### Records provided
__________

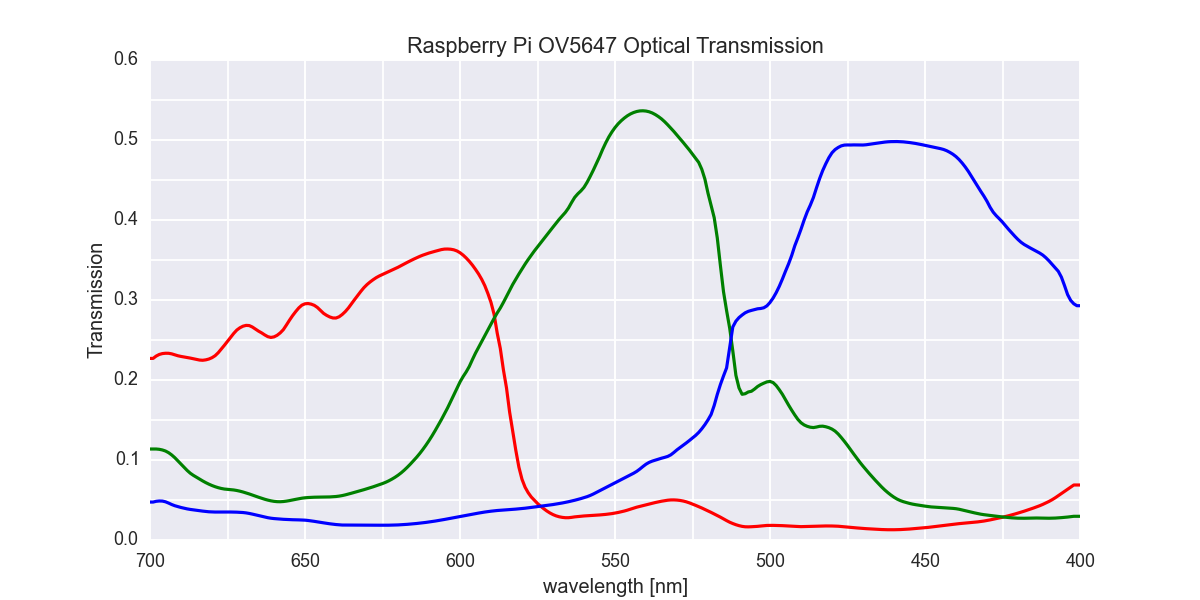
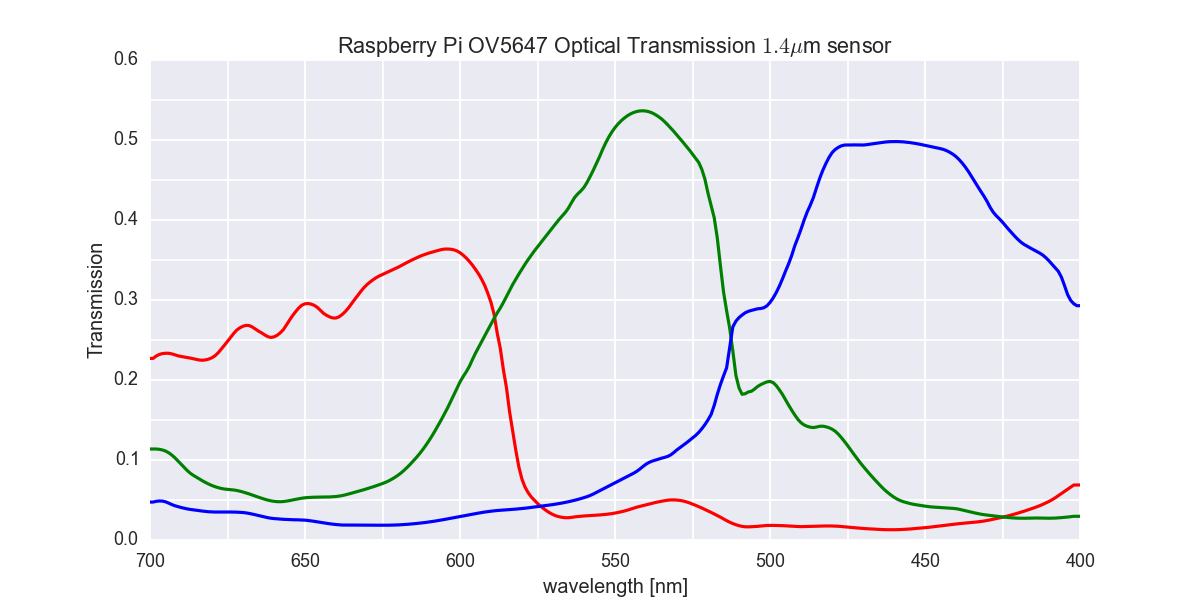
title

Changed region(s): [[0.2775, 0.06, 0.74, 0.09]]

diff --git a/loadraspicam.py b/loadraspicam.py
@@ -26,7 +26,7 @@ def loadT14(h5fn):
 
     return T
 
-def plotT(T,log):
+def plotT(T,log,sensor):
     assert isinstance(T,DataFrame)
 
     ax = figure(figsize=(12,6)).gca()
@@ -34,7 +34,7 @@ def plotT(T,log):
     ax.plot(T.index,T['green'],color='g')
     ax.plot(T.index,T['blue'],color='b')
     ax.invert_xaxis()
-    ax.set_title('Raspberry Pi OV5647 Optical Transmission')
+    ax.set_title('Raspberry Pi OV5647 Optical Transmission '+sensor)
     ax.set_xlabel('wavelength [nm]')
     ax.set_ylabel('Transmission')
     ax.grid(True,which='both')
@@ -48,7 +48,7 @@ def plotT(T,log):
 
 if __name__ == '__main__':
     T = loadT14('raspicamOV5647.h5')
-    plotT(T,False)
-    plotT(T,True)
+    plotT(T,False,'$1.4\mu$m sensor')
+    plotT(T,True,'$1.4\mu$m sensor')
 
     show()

__________

### Exercise description
Word for word, copy the line containing "OV5647 Optical Transmission')" and each line after it to the end of the records, and nothing besides.

### Exercise response
-    ax.set_title('Raspberry Pi OV5647 Optical Transmission')
+    ax.set_title('Raspberry Pi OV5647 Optical Transmission '+sensor)
     ax.set_xlabel('wavelength [nm]')
     ax.set_ylabel('Transmission')
     ax.grid(True,which='both')
@@ -48,7 +48,7 @@ def plotT(T,log):
 
 if __name__ == '__main__':
     T = loadT14('raspicamOV5647.h5')
-    plotT(T,False)
-    plotT(T,True)
+    plotT(T,False,'$1.4\mu$m sensor')
+    plotT(T,True,'$1.4\mu$m sensor')
 
     show()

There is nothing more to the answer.